On Dec. 9, Parliament approved estimates of Income and Expenditure for 2014, which amounted to EC$911 million.

However, Gonsalves, who is also Minister of Finance, said in his Budget Address on Monday that the Christmas Eve floods have “altered profoundly the immediate socio-economic context of the 2014 Budget”.

“The upshot of this is that the 2014 Estimates which were approved in December 2013, and upon which the 2014 Appropriation Bill is based, has to be supplemented with the next four to six weeks or thereabout,” he told lawmakers.

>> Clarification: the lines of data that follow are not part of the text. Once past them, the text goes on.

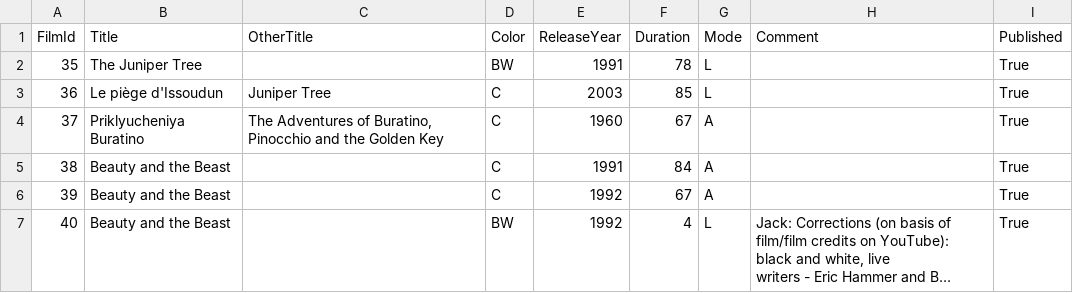
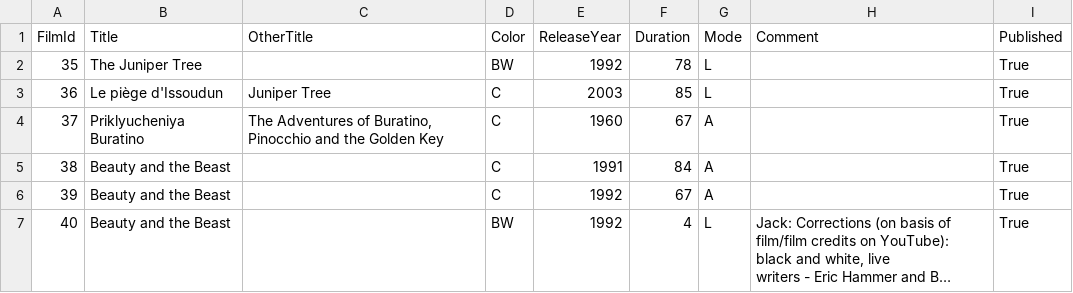
Before and after one commit to International-Fairy-Tale-Filmography/data, a CSV file: csv/Film.csv, drawn as a sheet; only a part is shown; long unchanged cells end in ….

Commit message:
test update at 10/22/2024 10:02:11 PM

```diff
--- a/csv/Film.csv
+++ b/csv/Film.csv
@@ -1,3 +1,3 @@
 FilmId,Title,OtherTitle,Color,ReleaseYear,Duration,Mode,Comment,Published
-35,The Juniper Tree,,BW,1991,78,L,,True
+35,The Juniper Tree,,BW,1992,78,L,,True
 36,Le piège d'Issoudun,Juniper Tree,C,2003,85,L,,True
```
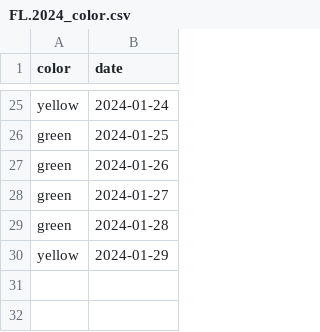
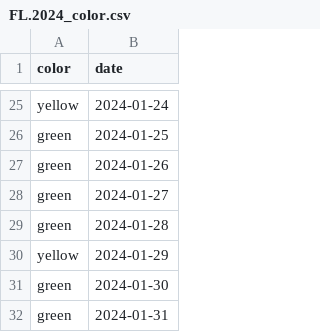
Before and after one commit to shibaji7/SD_RT_SWF_Monitoring, a CSV file: assets/data/FL.2024_color.csv, drawn as a sheet; only a part is shown, gaps mark what is left out; the diff names each change by its address in the sheet, - before the commit and + after, or states it on an @@ line.

```diff
--- a/assets/data/FL.2024_color.csv
+++ b/assets/data/FL.2024_color.csv
+row 31: green | 2024-01-30
+row 32: green | 2024-01-31
```
Also changed, not shown: assets/data/FL.2024.csv, assets/data/FL.color.csv, 7 other files.
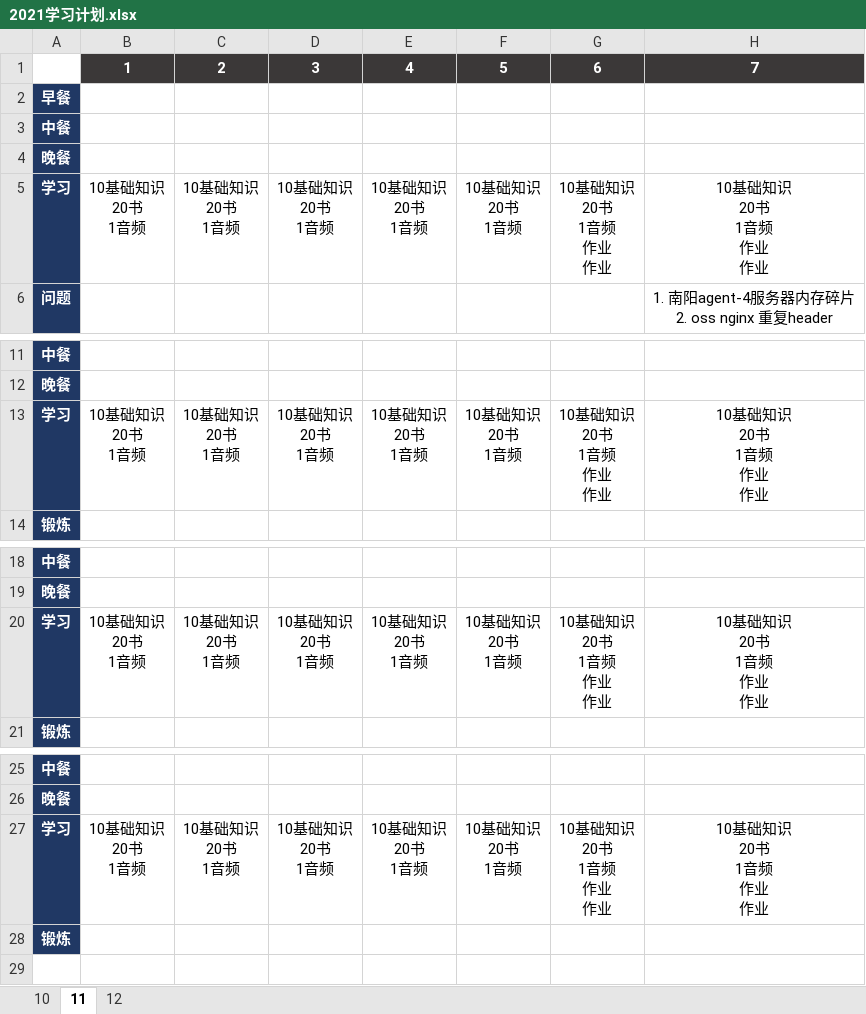
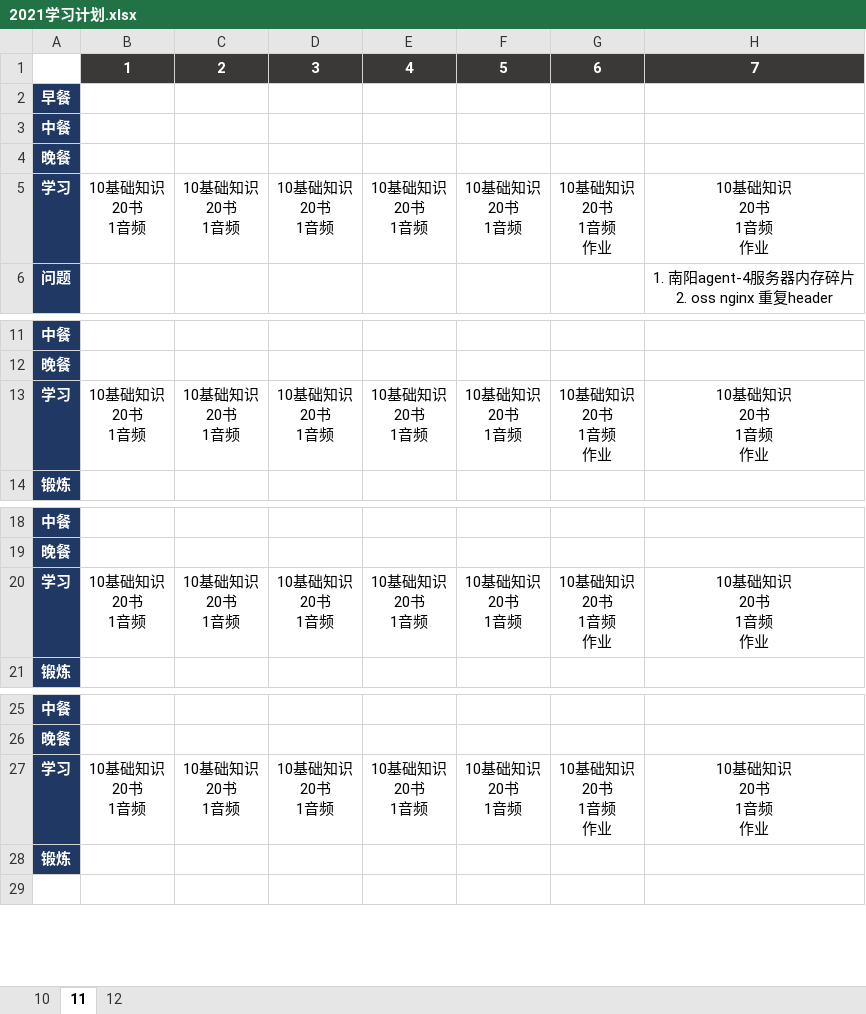
Before and after one commit to marmot-cn/readingNotes, an Excel workbook: 计划/2021学习计划.xlsx, sheet 11, drawn as a sheet; only a part is shown, gaps mark what is left out; values as stored, in another font and other column widths than the file's, no borders; ↵ is a line break in a cell; the diff names each change by its address in the sheet, - before the commit and + after, or states it on an @@ line.

```diff
--- a/计划/2021学习计划.xlsx (sheet 11)
+++ b/计划/2021学习计划.xlsx (sheet 11)
-G5: 10基础知识 ↵ 20书 ↵ 1音频 ↵ 作业 ↵ 作业
+G5: 10基础知识 ↵ 20书 ↵ 1音频 ↵ 作业
-H5: 10基础知识 ↵ 20书 ↵ 1音频 ↵ 作业 ↵ 作业
+H5: 10基础知识 ↵ 20书 ↵ 1音频 ↵ 作业
-G13: 10基础知识 ↵ 20书 ↵ 1音频 ↵ 作业 ↵ 作业
+G13: 10基础知识 ↵ 20书 ↵ 1音频 ↵ 作业
-H13: 10基础知识 ↵ 20书 ↵ 1音频 ↵ 作业 ↵ 作业
+H13: 10基础知识 ↵ 20书 ↵ 1音频 ↵ 作业
-G20: 10基础知识 ↵ 20书 ↵ 1音频 ↵ 作业 ↵ 作业
+G20: 10基础知识 ↵ 20书 ↵ 1音频 ↵ 作业
-H20: 10基础知识 ↵ 20书 ↵ 1音频 ↵ 作业 ↵ 作业
+H20: 10基础知识 ↵ 20书 ↵ 1音频 ↵ 作业
-G27: 10基础知识 ↵ 20书 ↵ 1音频 ↵ 作业 ↵ 作业
+G27: 10基础知识 ↵ 20书 ↵ 1音频 ↵ 作业
-H27: 10基础知识 ↵ 20书 ↵ 1音频 ↵ 作业 ↵ 作业
+H27: 10基础知识 ↵ 20书 ↵ 1音频 ↵ 作业
```
Also changed, not shown: sheet 12, 笔记/CBAP/知识点.xlsx, 12 other files.
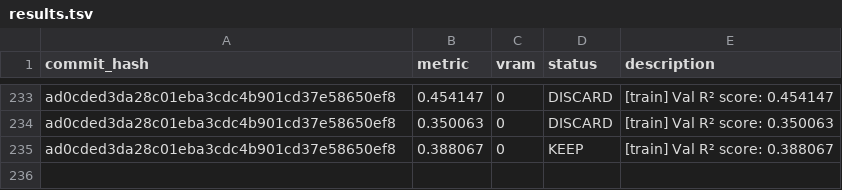
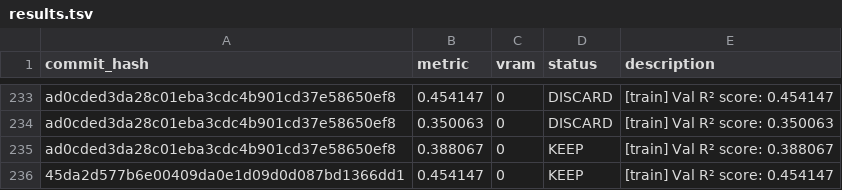
Before and after one commit to ShashwatM3/AutoNeuro, a TSV file: results.tsv, drawn as a sheet; only a part is shown, gaps mark what is left out; the diff names each change by its address in the sheet, - before the commit and + after, or states it on an @@ line.

Commit message:
iteration 233: KEEP

```diff
--- a/results.tsv
+++ b/results.tsv
+row 236: 45da2d577b6e00409da0e1d09d0d087bd1366dd1 | 0.454147 | 0 | KEEP | [train] Val R² score: 0.454147
```
Also changed, not shown: 2 other files.
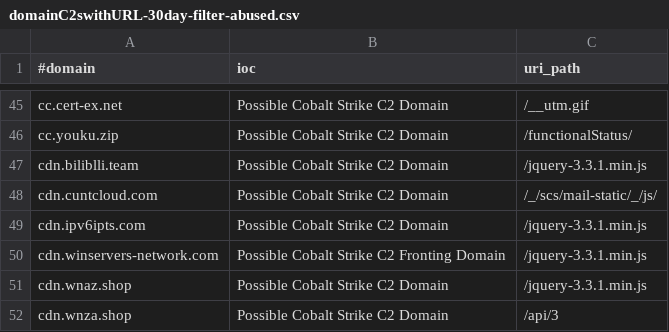
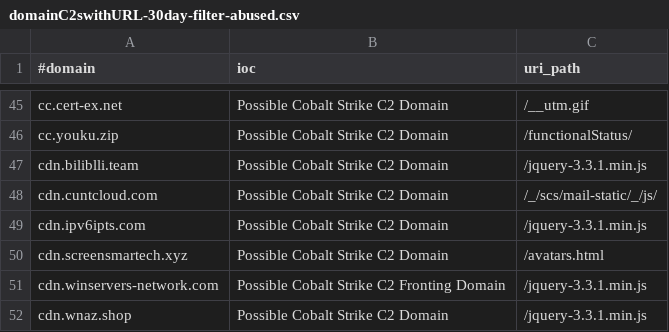
Before and after one commit to VictorCuralea/public-threat-intel-feeds, a CSV file: rawdata/c2intelfeeds/domainC2swithURL-30day-filter-abused.csv, drawn as a sheet; only a part is shown, gaps mark what is left out; the shorter side is filled out with more unchanged rows.

```diff
--- a/rawdata/c2intelfeeds/domainC2swithURL-30day-filter-abused.csv
+++ b/rawdata/c2intelfeeds/domainC2swithURL-30day-filter-abused.csv
@@ -49,2 +49,3 @@ cdn.cuntcloud.com,Possible Cobalt Strike C2 Domain,/_/scs/mail-static/_/js/
 cdn.ipv6ipts.com,Possible Cobalt Strike C2 Domain,/jquery-3.3.1.min.js
+cdn.screensmartech.xyz,Possible Cobalt Strike C2 Domain,/avatars.html
 cdn.winservers-network.com,Possible Cobalt Strike C2 Fronting Domain,/jquery-3.3.1.min.js
```
Also changed, not shown: rawdata/c2intelfeeds/IPC2s-30day.csv, rawdata/c2intelfeeds/domainC2s-30day-filter-abused.csv, 26 other files.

He, however, said that while the Budget is interim in nature, “This does not mean it is provisional or temporising on fact or law.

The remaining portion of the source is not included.